The other reason, of course, is that for three crews at least – MAPFRE, Dongfeng Race Team and Team Brunel – there is so much is at stake, with either of them capable of winning the race overall, and so stress levels are up.
In the last 24 hours the fleet has headed out to sea and then gybed back on a northeasterly heading as the big winds of possibly the last big depression to hit this fleet come into play.
Once again we are seeing the sailors getting fire-hosed by tons of water cascading off the bow – the trademark characteristic of these boats in heavy weather.
Dongfeng Race Team has been fighting hard in its battle with MAPFRE who currently lead the stage by four miles from Dongfeng, with Turn the Tide on Plastic in third place (+6), Team AkzoNobel fourth (+7.5) and Team Brunel fifth (+8.5).
Right now the yachts are rocketing towards the remote St Kilda islands on their way to Sweden at average speeds of 23-25 knots and with only 700 miles left to sail to the finish.
The latest video shows some of the first heavy weather action after flatter seas when the first white caps indicated the approach of this powerful weather system.
On Dongfeng navigator Pascal Bidegorry has been spending possibly more time than usual on deck, keeping an eye on the other boats, most of which have been in visual range.
Steering duties on the Chinese-flagged yacht have been shared recently by skipper Charles Caudrelier, Kevin Escoffier, Jack Bouttell and Fabien Delahaye wearing distinctive fluorescent orange gloves.
Just before the weather turned Kevin gave us his summary of the situation on this critical leg. “Now the wind will increase,” he said. “”It will be downwind up to 30 knots and we are going inside the Shetlands tomorrow.
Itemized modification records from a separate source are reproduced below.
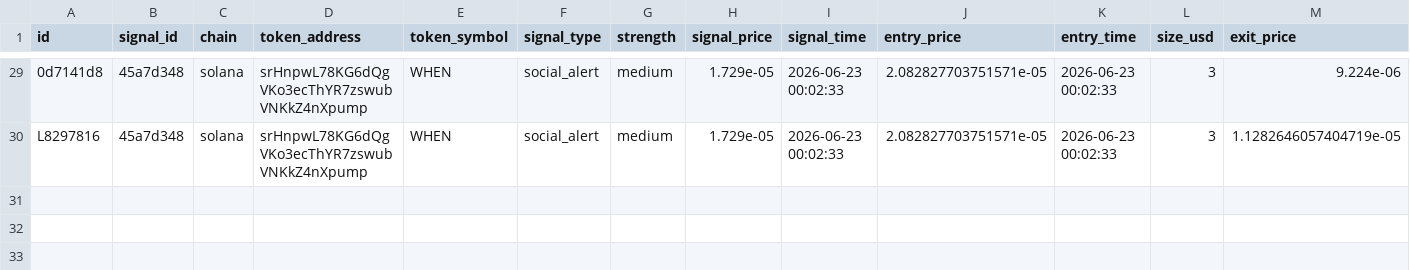
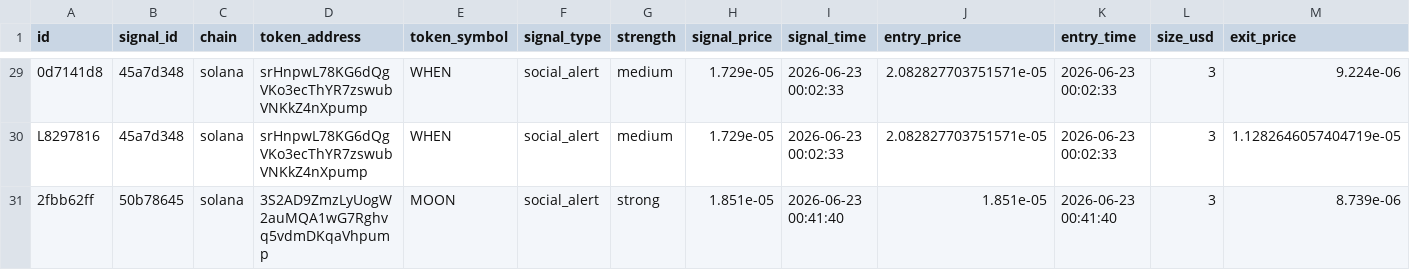
Before and after one commit to AMR200215/quant-bot, a CSV file: logs/memecoin_social_journal.csv, drawn as a sheet; only a part is shown, gaps mark what is left out; rows hold the shown columns only; the diff names each change by its address in the sheet, - before the commit and + after, or states it on an @@ line.

Commit message:
chore: sync live journals 2026-06-19T19:43

```diff
--- a/logs/memecoin_social_journal.csv
+++ b/logs/memecoin_social_journal.csv
+row 31: 2fbb62ff | 50b78645 | solana | 3S2AD9ZmzLyUogW2auMQA1wG7Rghvq5vdmDKqaVhpump | MOON | social_alert | strong | 1.851e-05 | 2026-06-23 00:41:40 | 1.851e-05 | 2026-06-23 00:41:40 | 3 | 8.739e-06
```
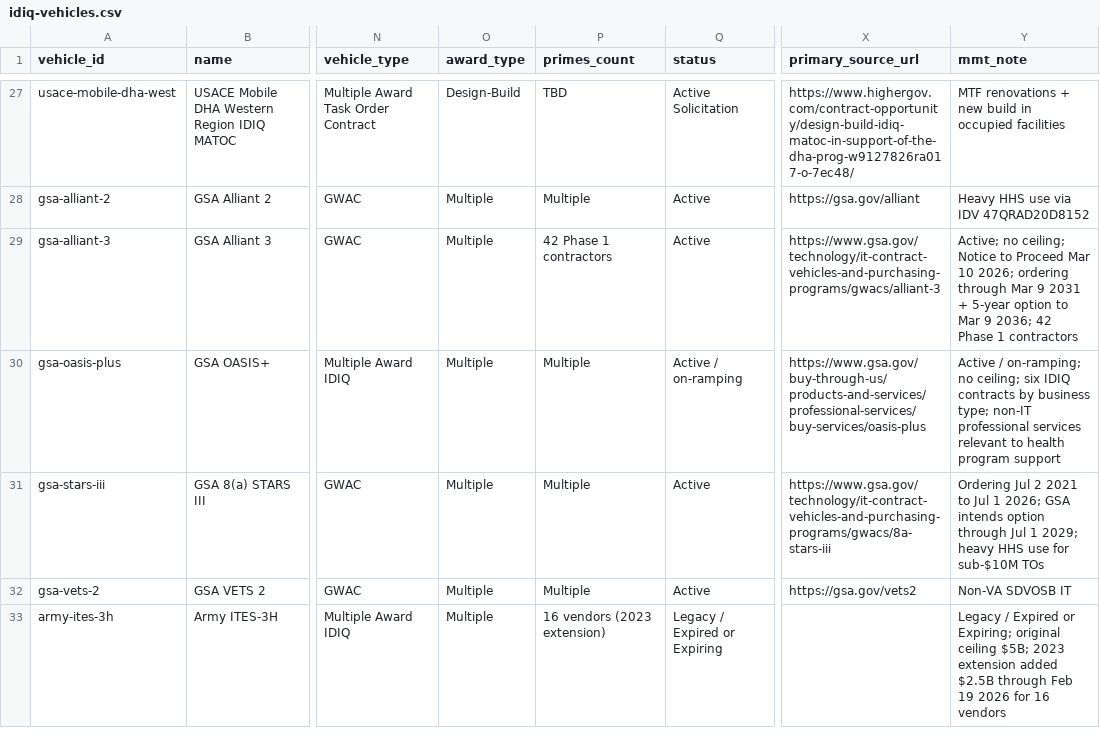
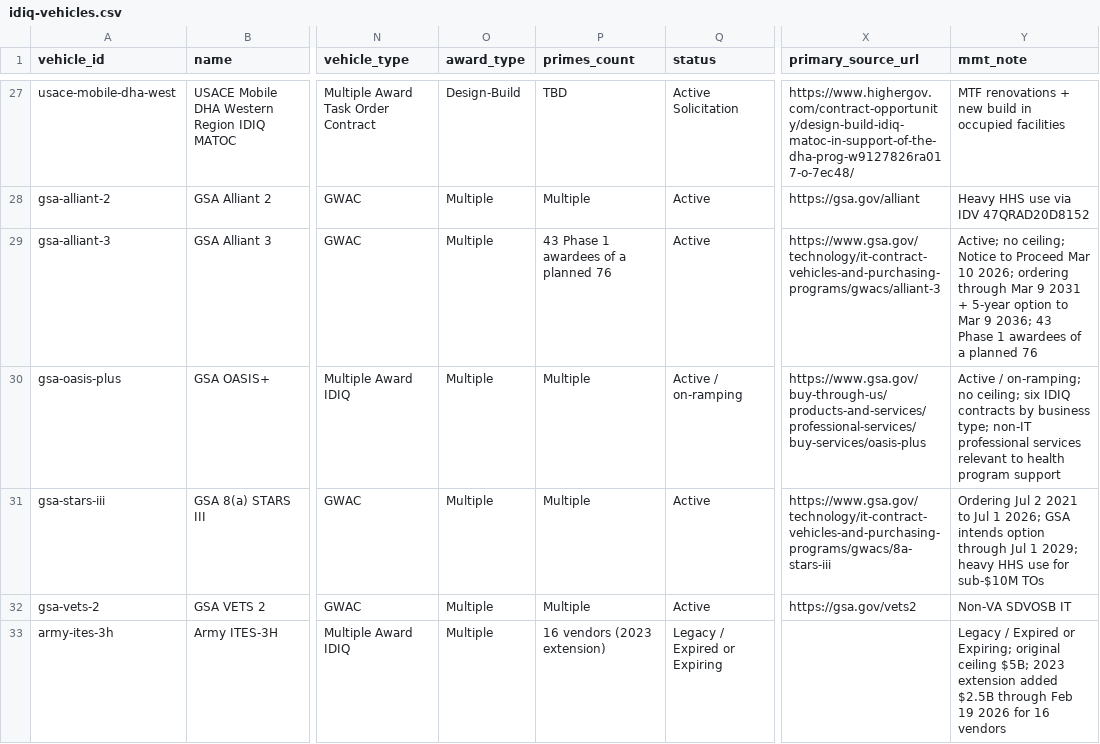
Before and after one commit to maryadawson-code/mmt-site, a CSV file: data/research-agent/idiq-vehicles.csv, drawn as a sheet; only a part is shown, gaps mark what is left out; the diff names each change by its address in the sheet, - before the commit and + after, or states it on an @@ line.

```diff
--- a/data/research-agent/idiq-vehicles.csv
+++ b/data/research-agent/idiq-vehicles.csv
-P29 (primes_count): 42 Phase 1 contractors
+P29 (primes_count): 43 Phase 1 awardees of a planned 76
-Y29 (mmt_note): …9 2036; 42 Phase 1 contractors
+Y29 (mmt_note): …9 2036; 43 Phase 1 awardees of a planned 76
```
Also changed, not shown: 37 other files.
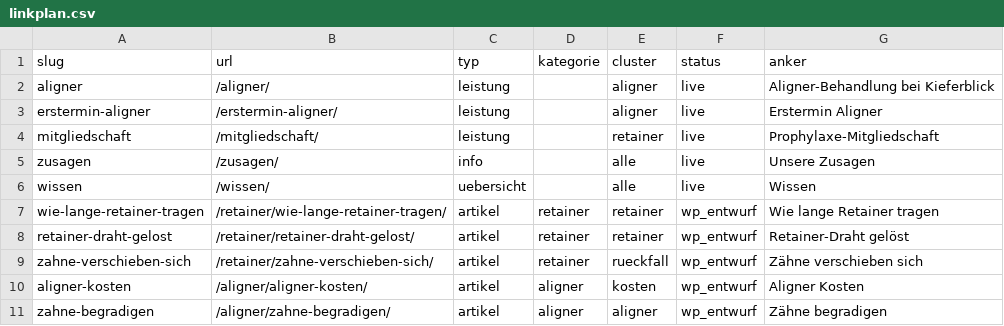
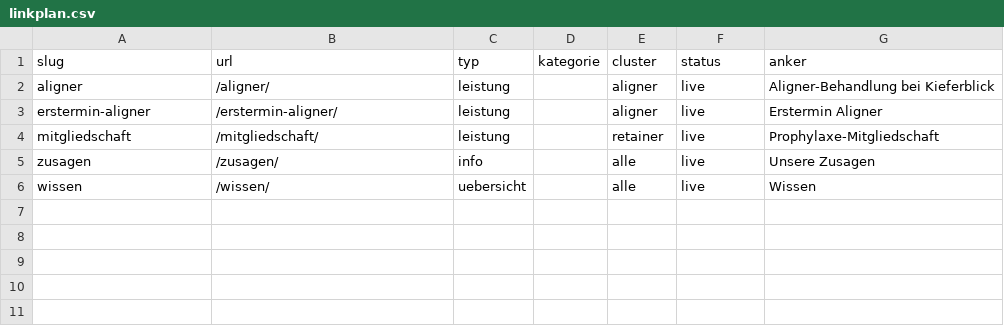
Before and after one commit to nerudasson/kieferblickmarketing, a CSV file: daten/linkplan.csv, drawn as a sheet.

```diff
--- a/daten/linkplan.csv
+++ b/daten/linkplan.csv
@@ -6,6 +6 @@ zusagen,/zusagen/,info,,alle,live,Unsere Zusagen
 wissen,/wissen/,uebersicht,,alle,live,Wissen
-wie-lange-retainer-tragen,/retainer/wie-lange-retainer-tragen/,artikel,retainer,retainer,wp_entwurf,Wie lange Retainer tragen
-retainer-draht-gelost,/retainer/retainer-draht-gelost/,artikel,retainer,retainer,wp_entwurf,Retainer-Draht gelöst
-zahne-verschieben-sich,/retainer/zahne-verschieben-sich/,artikel,retainer,rueckfall,wp_entwurf,Zähne verschieben sich
-aligner-kosten,/aligner/aligner-kosten/,artikel,aligner,kosten,wp_entwurf,Aligner Kosten
-zahne-begradigen,/aligner/zahne-begradigen/,artikel,aligner,aligner,wp_entwurf,Zähne begradigen
```
Also changed, not shown: daten/artikel-queue.csv, 6 other files.
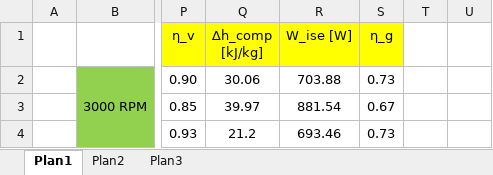
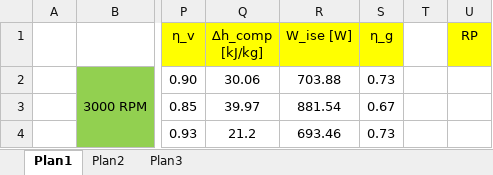
Before and after one commit to aamdias/ITA_TG, an Excel workbook: Testes_Rotativo.xlsx, sheet Plan1, drawn as a sheet; only a part is shown, gaps mark what is left out; values as stored, in another font and other column widths than the file's, no borders; the diff names each change by its address in the sheet, - before the commit and + after, or states it on an @@ line.

```diff
--- a/Testes_Rotativo.xlsx (sheet Plan1)
+++ b/Testes_Rotativo.xlsx (sheet Plan1)
-U1: (empty)
+U1: RP
-U1 fill: none
+U1 fill: #FFFF00
```
Also changed, not shown: 1 other file.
“Now we have to be fast with good manoeuvres and try to catch up on MAPFRE – we have to be fast to close on them…most of the navigation choices have been made now, so now it’s a speed contest,” he added.